Record extracts –
--------------------
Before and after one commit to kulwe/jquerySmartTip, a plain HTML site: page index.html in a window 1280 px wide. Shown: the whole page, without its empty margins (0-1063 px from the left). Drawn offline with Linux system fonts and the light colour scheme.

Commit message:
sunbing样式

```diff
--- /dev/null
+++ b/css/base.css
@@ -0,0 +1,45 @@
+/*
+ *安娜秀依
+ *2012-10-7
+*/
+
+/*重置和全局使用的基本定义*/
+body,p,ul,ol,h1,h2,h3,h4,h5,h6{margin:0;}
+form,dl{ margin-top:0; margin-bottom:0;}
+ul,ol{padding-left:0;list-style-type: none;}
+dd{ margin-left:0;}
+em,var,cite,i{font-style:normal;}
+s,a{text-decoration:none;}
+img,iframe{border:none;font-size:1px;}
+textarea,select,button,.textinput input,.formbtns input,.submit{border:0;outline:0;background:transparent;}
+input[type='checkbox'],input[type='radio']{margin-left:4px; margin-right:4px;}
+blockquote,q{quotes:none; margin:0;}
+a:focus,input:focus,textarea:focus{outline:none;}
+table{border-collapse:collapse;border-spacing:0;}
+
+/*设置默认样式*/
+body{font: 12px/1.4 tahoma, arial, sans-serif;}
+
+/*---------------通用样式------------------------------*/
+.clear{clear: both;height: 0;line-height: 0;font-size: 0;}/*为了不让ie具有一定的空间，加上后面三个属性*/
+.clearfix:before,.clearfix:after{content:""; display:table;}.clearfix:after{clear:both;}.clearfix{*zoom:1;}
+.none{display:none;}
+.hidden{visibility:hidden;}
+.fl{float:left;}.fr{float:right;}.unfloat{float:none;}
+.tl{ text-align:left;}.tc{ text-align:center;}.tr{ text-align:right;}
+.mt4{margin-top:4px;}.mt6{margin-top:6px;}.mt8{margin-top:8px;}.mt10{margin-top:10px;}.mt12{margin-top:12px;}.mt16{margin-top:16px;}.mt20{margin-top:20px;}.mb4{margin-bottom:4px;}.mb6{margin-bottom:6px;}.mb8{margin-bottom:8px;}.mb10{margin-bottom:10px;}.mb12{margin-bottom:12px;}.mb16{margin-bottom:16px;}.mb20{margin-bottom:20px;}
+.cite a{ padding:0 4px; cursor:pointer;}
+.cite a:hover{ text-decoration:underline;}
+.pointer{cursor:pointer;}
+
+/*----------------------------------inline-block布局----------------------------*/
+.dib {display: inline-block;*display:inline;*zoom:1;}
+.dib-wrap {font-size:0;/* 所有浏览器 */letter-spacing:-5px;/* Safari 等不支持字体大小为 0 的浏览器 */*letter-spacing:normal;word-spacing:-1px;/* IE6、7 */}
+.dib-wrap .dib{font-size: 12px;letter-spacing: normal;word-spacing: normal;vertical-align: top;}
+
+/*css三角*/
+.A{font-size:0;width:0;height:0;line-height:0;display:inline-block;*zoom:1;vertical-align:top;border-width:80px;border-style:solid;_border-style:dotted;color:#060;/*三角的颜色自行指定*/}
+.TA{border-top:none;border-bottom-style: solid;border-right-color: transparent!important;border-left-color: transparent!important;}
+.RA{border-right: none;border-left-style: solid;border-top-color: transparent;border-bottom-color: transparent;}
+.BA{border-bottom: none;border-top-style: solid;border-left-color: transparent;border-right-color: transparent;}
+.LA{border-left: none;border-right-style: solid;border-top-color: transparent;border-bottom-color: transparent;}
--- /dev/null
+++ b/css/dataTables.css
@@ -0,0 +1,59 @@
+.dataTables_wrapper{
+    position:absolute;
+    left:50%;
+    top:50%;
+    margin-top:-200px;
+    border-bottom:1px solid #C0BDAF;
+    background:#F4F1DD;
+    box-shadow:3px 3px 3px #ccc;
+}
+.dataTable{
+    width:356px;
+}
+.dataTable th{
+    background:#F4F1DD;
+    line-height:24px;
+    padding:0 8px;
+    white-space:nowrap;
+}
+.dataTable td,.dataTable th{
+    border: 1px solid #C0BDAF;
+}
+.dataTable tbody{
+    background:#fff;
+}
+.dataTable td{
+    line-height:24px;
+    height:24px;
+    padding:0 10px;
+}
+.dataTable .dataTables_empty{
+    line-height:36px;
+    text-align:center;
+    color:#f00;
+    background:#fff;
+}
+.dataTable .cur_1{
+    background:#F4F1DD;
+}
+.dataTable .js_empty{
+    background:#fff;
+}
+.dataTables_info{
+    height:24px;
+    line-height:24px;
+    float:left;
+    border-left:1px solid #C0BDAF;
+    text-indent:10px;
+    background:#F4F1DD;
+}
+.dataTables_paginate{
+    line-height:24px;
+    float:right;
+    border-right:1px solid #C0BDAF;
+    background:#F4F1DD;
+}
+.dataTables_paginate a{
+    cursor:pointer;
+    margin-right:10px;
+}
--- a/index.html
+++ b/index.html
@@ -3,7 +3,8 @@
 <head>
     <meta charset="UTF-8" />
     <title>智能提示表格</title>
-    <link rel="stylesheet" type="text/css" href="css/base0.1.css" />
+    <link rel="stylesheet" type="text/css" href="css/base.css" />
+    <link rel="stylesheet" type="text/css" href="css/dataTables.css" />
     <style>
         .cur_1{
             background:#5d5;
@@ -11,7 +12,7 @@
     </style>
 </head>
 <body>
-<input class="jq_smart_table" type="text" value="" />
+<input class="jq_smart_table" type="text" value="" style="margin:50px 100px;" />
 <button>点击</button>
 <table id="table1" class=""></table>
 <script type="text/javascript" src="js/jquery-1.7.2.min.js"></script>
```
--------------------
What is needed –
Scan the listing and report each line where the word "width" shows up.

Solution to the exercise –
+.A{font-size:0;width:0;height:0;line-height:0;display:inline-block;*zoom:1;vertical-align:top;border-width:80px;border-style:solid;_border-style:dotted;color:#060;/*三角的颜色自行指定*/}
+    width:356px;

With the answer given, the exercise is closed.